■ **WHAT IS NEEDED**
Lines with "xlsx" in them are to be located in the listing below and copied.

■ **EXTRACTED DATA**
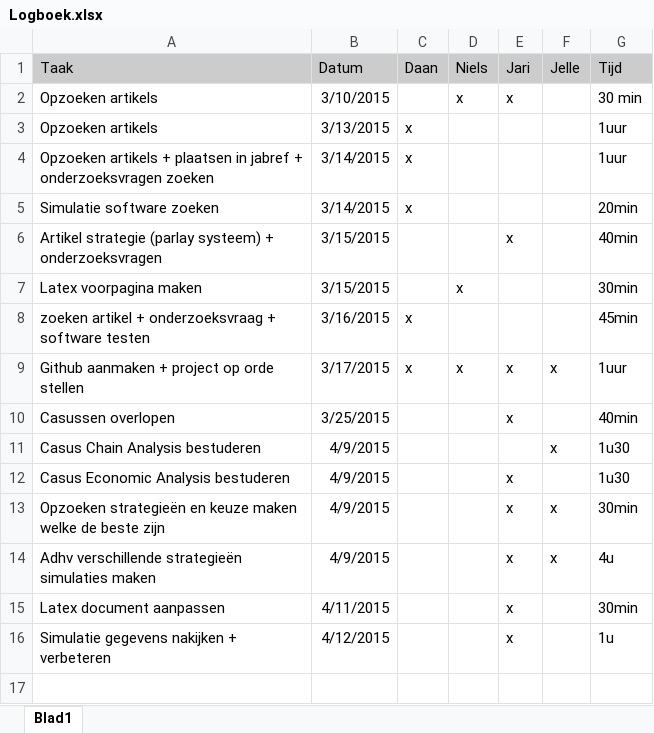
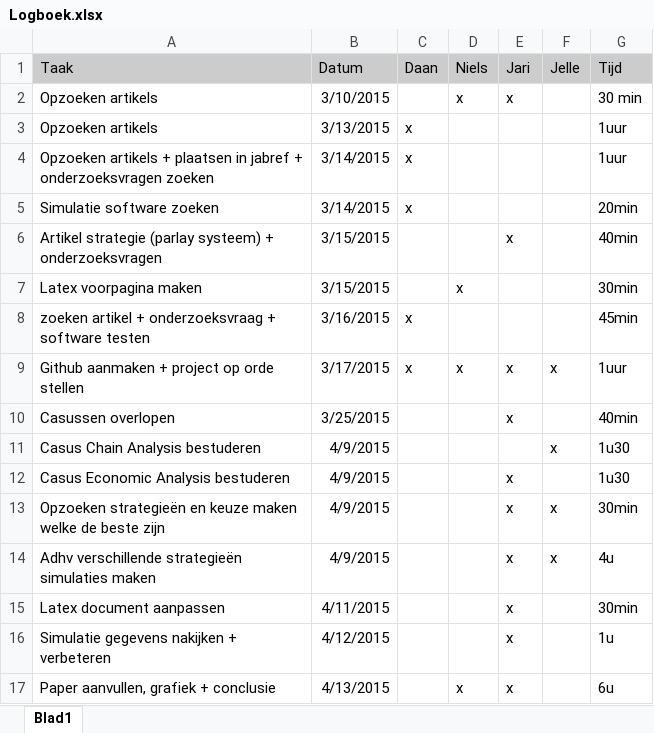
Before and after one commit to wautersN/ProjectOnderzoekstechnieken16, an Excel workbook: Logboek.xlsx, sheet Blad1, drawn as a sheet; values as stored, in another font and other column widths than the file's, no borders; the diff names each change by its address in the sheet, - before the commit and + after, or states it on an @@ line.

Commit message:
Logboek

```diff
--- a/Logboek.xlsx (sheet Blad1)
+++ b/Logboek.xlsx (sheet Blad1)
+row 17: Paper aanvullen, grafiek + conclusie | 4/13/2015 |  | x | x |  | 6u
```
Also changed, not shown: 3 other files.
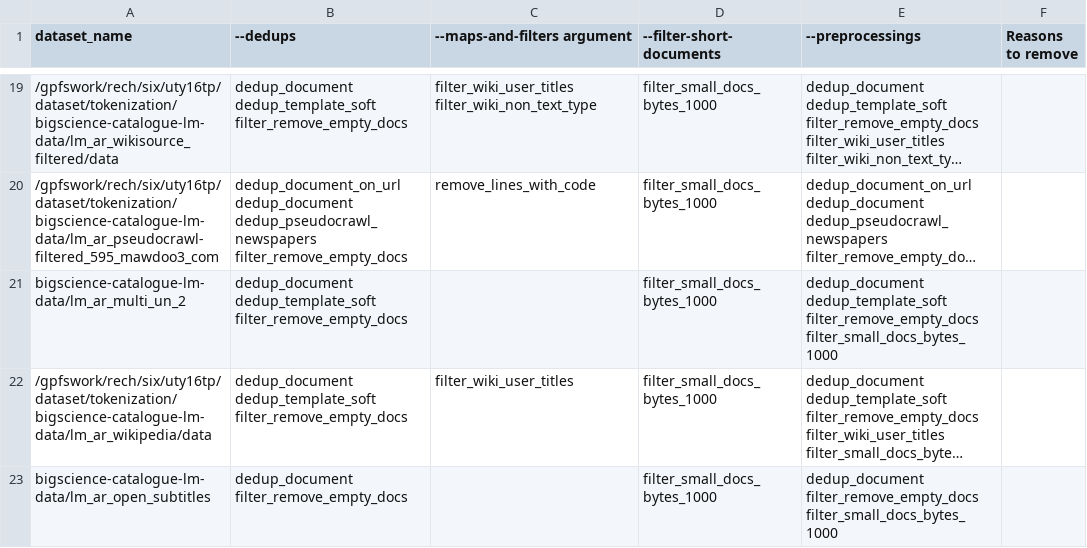
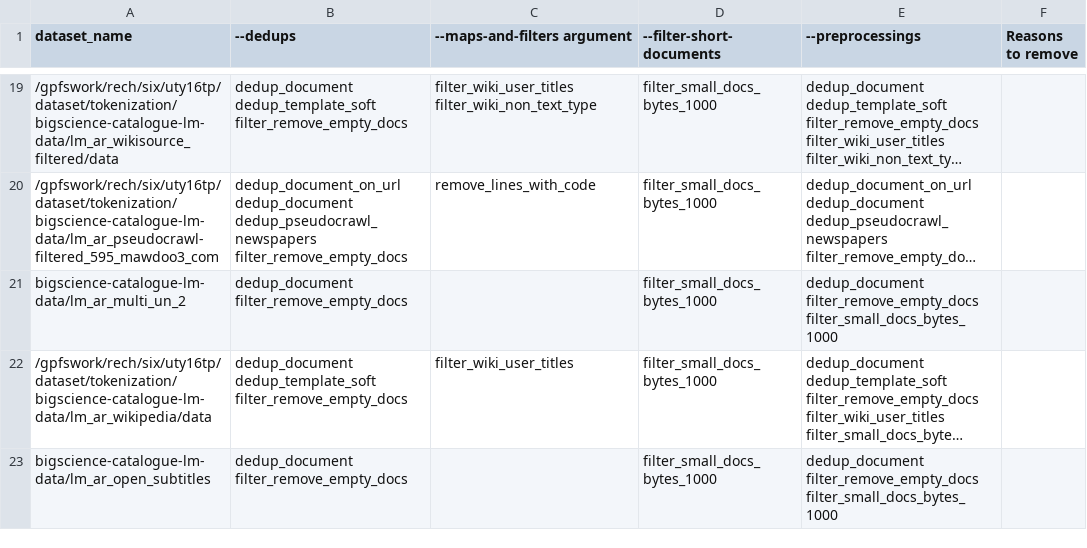
Before and after one commit to bigscience-workshop/catalogue_data, a CSV file: training.csv, drawn as a sheet; only a part is shown, gaps mark what is left out; long unchanged cells end in …; the diff covers the shown part only; the diff names each change by its address in the sheet, - before the commit and + after, or states it on an @@ line.

```diff
--- a/training.csv
+++ b/training.csv
-B21 (--dedups): dedup_document dedup_template_soft filter_remove_empty_docs
+B21 (--dedups): dedup_document filter_remove_empty_docs
-E21 (--preprocessings): dedup_document dedup_template_soft filter_remove_empty_docs filter_small_docs_bytes_1000
+E21 (--preprocessings): dedup_document filter_remove_empty_docs filter_small_docs_bytes_1000
```
Also changed, not shown: 64 edited cells elsewhere in this file.
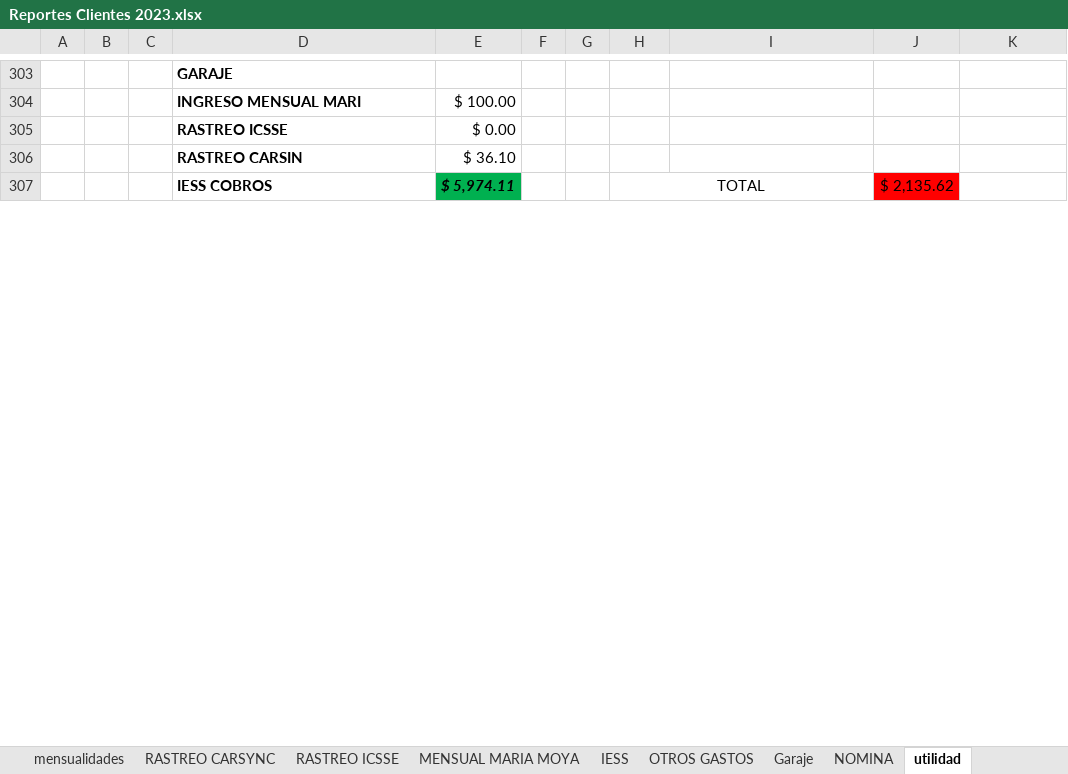
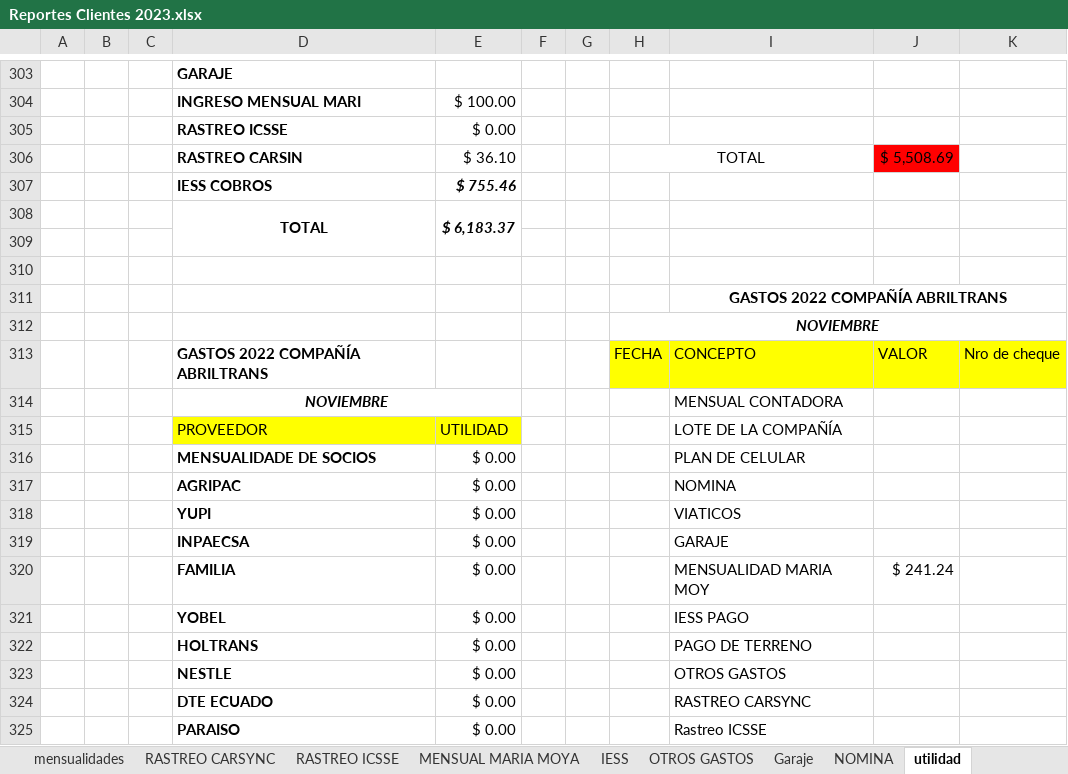
Before and after one commit to ABRILTRANS/OFICINA, an Excel workbook: DOC 2023/Reportes Clientes 2023.xlsx, sheet utilidad, drawn as a sheet; only a part is shown, gaps mark what is left out; values as stored, in another font and other column widths than the file's, no borders; removed rows and columns are numbered as before the commit, all else as after; the diff covers the shown part only; the diff names each change by its address in the sheet, - before the commit and + after, or states it on an @@ line.

```diff
--- a/DOC 2023/Reportes Clientes 2023.xlsx (sheet utilidad)
+++ b/DOC 2023/Reportes Clientes 2023.xlsx (sheet utilidad)
+row 306:  |  |  | RASTREO CARSIN | $ 36.10 |  |  | TOTAL |  | $ 5,508.69
+row 307:  |  |  | IESS COBROS | $ 755.46
+row 308:  |  |  | TOTAL | $ 6,183.37
-row 309:  |  |  | RASTREO CARSIN | $ 36.10
+row 309: (empty)
-row 310:  |  |  | IESS COBROS | $ 5,974.11 |  |  | TOTAL |  | $ 2,135.62
+row 310: (empty)
-E310 fill: #00B050
+E310 fill: none
-E307:E308 merged
-H307:I307 merged
-J310 fill: #FF0000
+J310 fill: none
@@ row 343 moved to row 311: GASTOS 2022 COMPAÑÍA ABRILTRANS @@
+row 312:  |  |  |  |  |  |  | NOVIEMBRE
+row 313:  |  |  | GASTOS 2022 COMPAÑÍA ABRILTRANS |  |  |  | FECHA | CONCEPTO | VALOR | Nro de cheque
+row 314:  |  |  | NOVIEMBRE |  |  |  |  | MENSUAL CONTADORA
+row 315:  |  |  | PROVEEDOR | UTILIDAD |  |  |  | LOTE DE LA COMPAÑÍA
+row 316:  |  |  | MENSUALIDADE DE SOCIOS | $ 0.00 |  |  |  | PLAN DE CELULAR
+row 317:  |  |  | AGRIPAC | $ 0.00 |  |  |  | NOMINA
+row 318:  |  |  | YUPI | $ 0.00 |  |  |  | VIATICOS
+row 319:  |  |  | INPAECSA | $ 0.00 |  |  |  | GARAJE
+row 320:  |  |  | FAMILIA | $ 0.00 |  |  |  | MENSUALIDAD MARIA MOY | $ 241.24
+row 321:  |  |  | YOBEL | $ 0.00 |  |  |  | IESS PAGO
+row 322:  |  |  | HOLTRANS | $ 0.00 |  |  |  | PAGO DE TERRENO
+row 323:  |  |  | NESTLE | $ 0.00 |  |  |  | OTROS GASTOS
+row 324:  |  |  | DTE ECUADO | $ 0.00 |  |  |  | RASTREO CARSYNC
+row 325:  |  |  | PARAISO | $ 0.00 |  |  |  | Rastreo ICSSE
```
Also changed, not shown: 8 added rows, 25 removed rows, 8 moved rows, 21 edited cells, cell formats and merged cells elsewhere in this sheet, sheet OTROS GASTOS, sheet familia, sheet FLUJO DE CAJA, sheet NOMINA, sheet inpaecsa, sheet yupi, 1 more sheet, formulas that keep their value, 1 other file.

■ **REPLY TO THE EXERCISE**
Before and after one commit to wautersN/ProjectOnderzoekstechnieken16, an Excel workbook: Logboek.xlsx, sheet Blad1, drawn as a sheet; values as stored, in another font and other column widths than the file's, no borders; the diff names each change by its address in the sheet, - before the commit and + after, or states it on an @@ line.
--- a/Logboek.xlsx (sheet Blad1)
+++ b/Logboek.xlsx (sheet Blad1)
Before and after one commit to ABRILTRANS/OFICINA, an Excel workbook: DOC 2023/Reportes Clientes 2023.xlsx, sheet utilidad, drawn as a sheet; only a part is shown, gaps mark what is left out; values as stored, in another font and other column widths than the file's, no borders; removed rows and columns are numbered as before the commit, all else as after; the diff covers the shown part only; the diff names each change by its address in the sheet, - before the commit and + after, or states it on an @@ line.
--- a/DOC 2023/Reportes Clientes 2023.xlsx (sheet utilidad)
+++ b/DOC 2023/Reportes Clientes 2023.xlsx (sheet utilidad)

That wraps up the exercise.